Lack of appropriate support in the field may result in limiting the use of a long tele in certain instances. Remember that the point is not to use a particular lens but to take a particular photo. In the following photo, the photographer had to walk inside a lake to shoot a pair of courting grebes. The bottom of the lake was a deep bed of mud, and therefore particularly unstable. Using support was not an option; the camera had to be handheld and she could only rely on the VR for image stabilization. Accordingly, though longer lenses were available, the lens of choice was the Nikkor 70-200mm f/2.8 VR.

4.   Other accessories

Long lenses can be used in a variety of situations: sports and wildlife photography are popular options amongst amateurs and professionals alike. If you plan to use your long lens outdoors you should consider the particularities of your shooting location and get prepared accordingly. Failing to do so may result in big disappointment as you may risk damage to your lens or not being able to use it in its full capacity.

A rain or splash protector is a must if you are shooting outdoors. Big teles in particular are bulky so your photography bag will most likely not be able to accommodate them if the weather gets suddenly wet. There are lots of different types available offering varying amount of resistance to water and dust. Get one that suits your needs and always carry it with you (it will not be much use tidily packed away at home while you are out in a T-shirt caught in a sudden summer shower with your new 300mm f/2.8). Rain protectors are also great by the beach to protect your camera and lens from sand or waves splashes.

You may need to shoot with the rain protector on so chose a type that allows easy access to the controls of the camera and lens while fully protecting both. Finally, choose an appropriate colour: a bright yellow rain protector may just defeat the point if you are trying to keep a low profile under the bushes in order to shoot that water fowl in the nearby stream.

Shooting wildlife may soon become a passion, in which case you may end up knee deep in a stream or lagoon with a considerably muddy bottom. A lot of photos taken at Strophylia Reserve, especially those showing eggs in birds’ nests, were taken with the photographer in the water till his waist. Wellies and waterproof overalls become a necessity; without them we would be simply unable to use the teles with any chance of getting some interesting photos.
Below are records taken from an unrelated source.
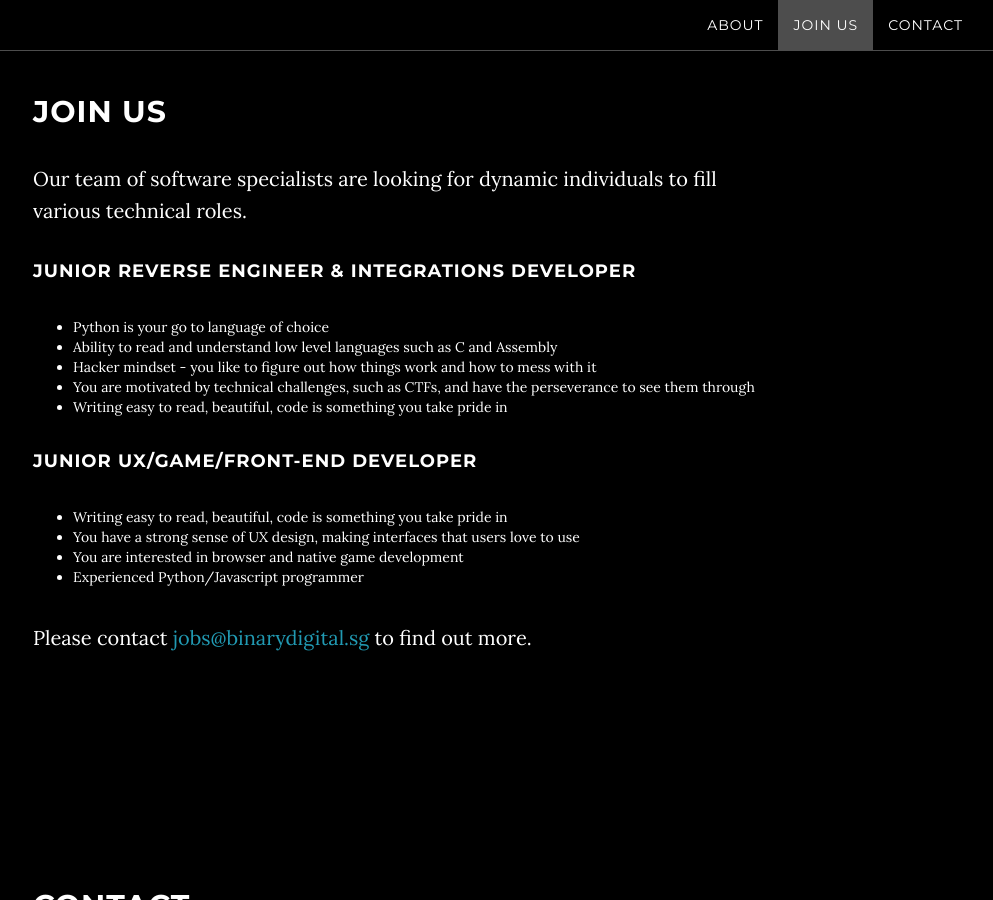
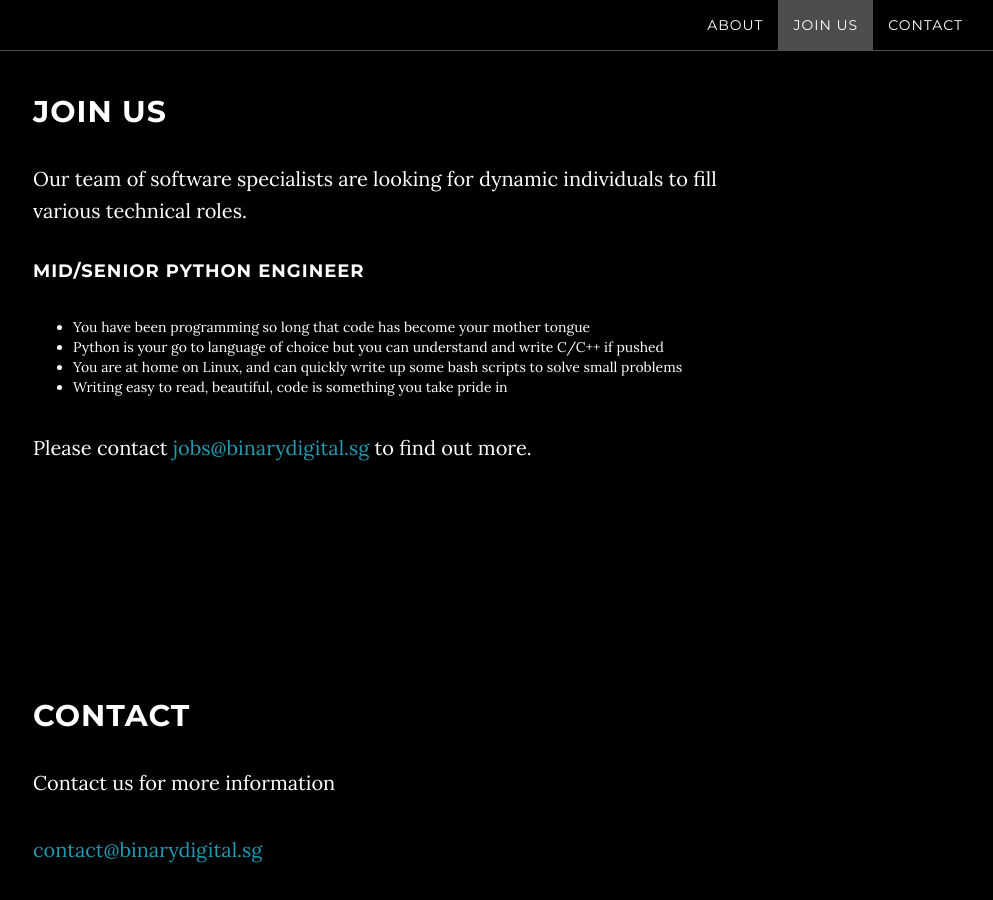
Before and after one commit to Binary-Digital/binary-digital.github.io, a Jekyll site: the page built from index.html, in a window 1280 px wide and 900 px high, scrolled down 1875 px. Shown: the whole window, without its empty margins (232-1225 px from the left). Built offline with Jekyll 4.4.1, drawn with Linux system fonts in a browser that asks for light colours.

Commit message:
Update join-us.html

```diff
--- a/_includes/join-us.html
+++ b/_includes/join-us.html
@@ -6,25 +6,16 @@
                 <p>Our team of software specialists are looking for dynamic individuals to fill various technical roles.</p>
 
                 <p>
-                    <h4>Junior reverse engineer & integrations developer</h4>
+                    <h4>Mid/Senior Python Engineer</h4>
                     <ul>
-                     <li>Python is your go to language of choice</li>
-                     <li>Ability to read and understand low level languages such as C and Assembly</li>
-                     <li>Hacker mindset - you like to figure out how things work and how to mess with it</li>
-                     <li>You are motivated by technical challenges, such as CTFs, and have the perseverance to see them through</li>
+                     <li>You have been programming so long that code has become your mother tongue</li>
+                     <li>Python is your go to language of choice but you can understand and write C/C++ if pushed</li>
+                     <li>You are at home on Linux, and can quickly write up some bash scripts to solve small problems</li>
                      <li>Writing easy to read, beautiful, code is something you take pride in</li>
                     </ul>
                 </p>
 
-                <p>
-                    <h4>Junior UX/Game/Front-end developer</h4>
-                    <ul>
-                     <li>Writing easy to read, beautiful, code is something you take pride in</li>
-                     <li>You have a strong sense of UX design, making interfaces that users love to use</li>
-                     <li>You are interested in browser and native game development</li>
-                     <li>Experienced Python/Javascript programmer</li>
-                    </ul>
-                </p>
+
 
                 <p>Please contact <a href="mailto:jobs@binarydigital.sg">jobs@binarydigital.sg</a> to find out more.
                 </p>
```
If you are out shooting on your own and you enjoy the ‘active’ type of photography (i.e. moving around looking for a subject) you may want to consider a waterproof bag to carry your field kit.  Marshes are great places for wildlife but the ground is unpredictable and often gets flooded; protecting your expensive equipment from damage is of paramount importance. Consider that long teles are bulky and heavy so you cannot maneuver them as easily as shorter lenses; they are better off safely out of the way while you are exploring the ground or stumbling towards a good spot. There are various types of waterproof bags – including floating ones – available in the market. Choose one suitable for your needs but make sure it offers 100% protection for your equipment. Try it at home with something inexpensive but of equal weight to what you want to carry prior to taking it out to the field with you. If a bag is no good be inventive: we have often thought of inflatable kid floats ourselves!

Conclusions

Long lenses (teles) are attractive to a number of photographers; they are a must for certain types of photography. However they are neither cheap nor particularly versatile so they do require thought and planning prior to acquisition – and a lot of practice afterwards.

When choosing a lens try not to be impulsive. Get something which you will use and enjoy time and time again  – and most importantly – something that will allow you to be in control of the photos you take rather than something that will limit your ability to take photos by its many requirements.

Table of abbreviations for Nikon (Nikkor) lenses

This is presented in the images below:

 
      
 

Note: The numbers in parentheses in the table of abbreviations above correspond to the same numbers in the notes below.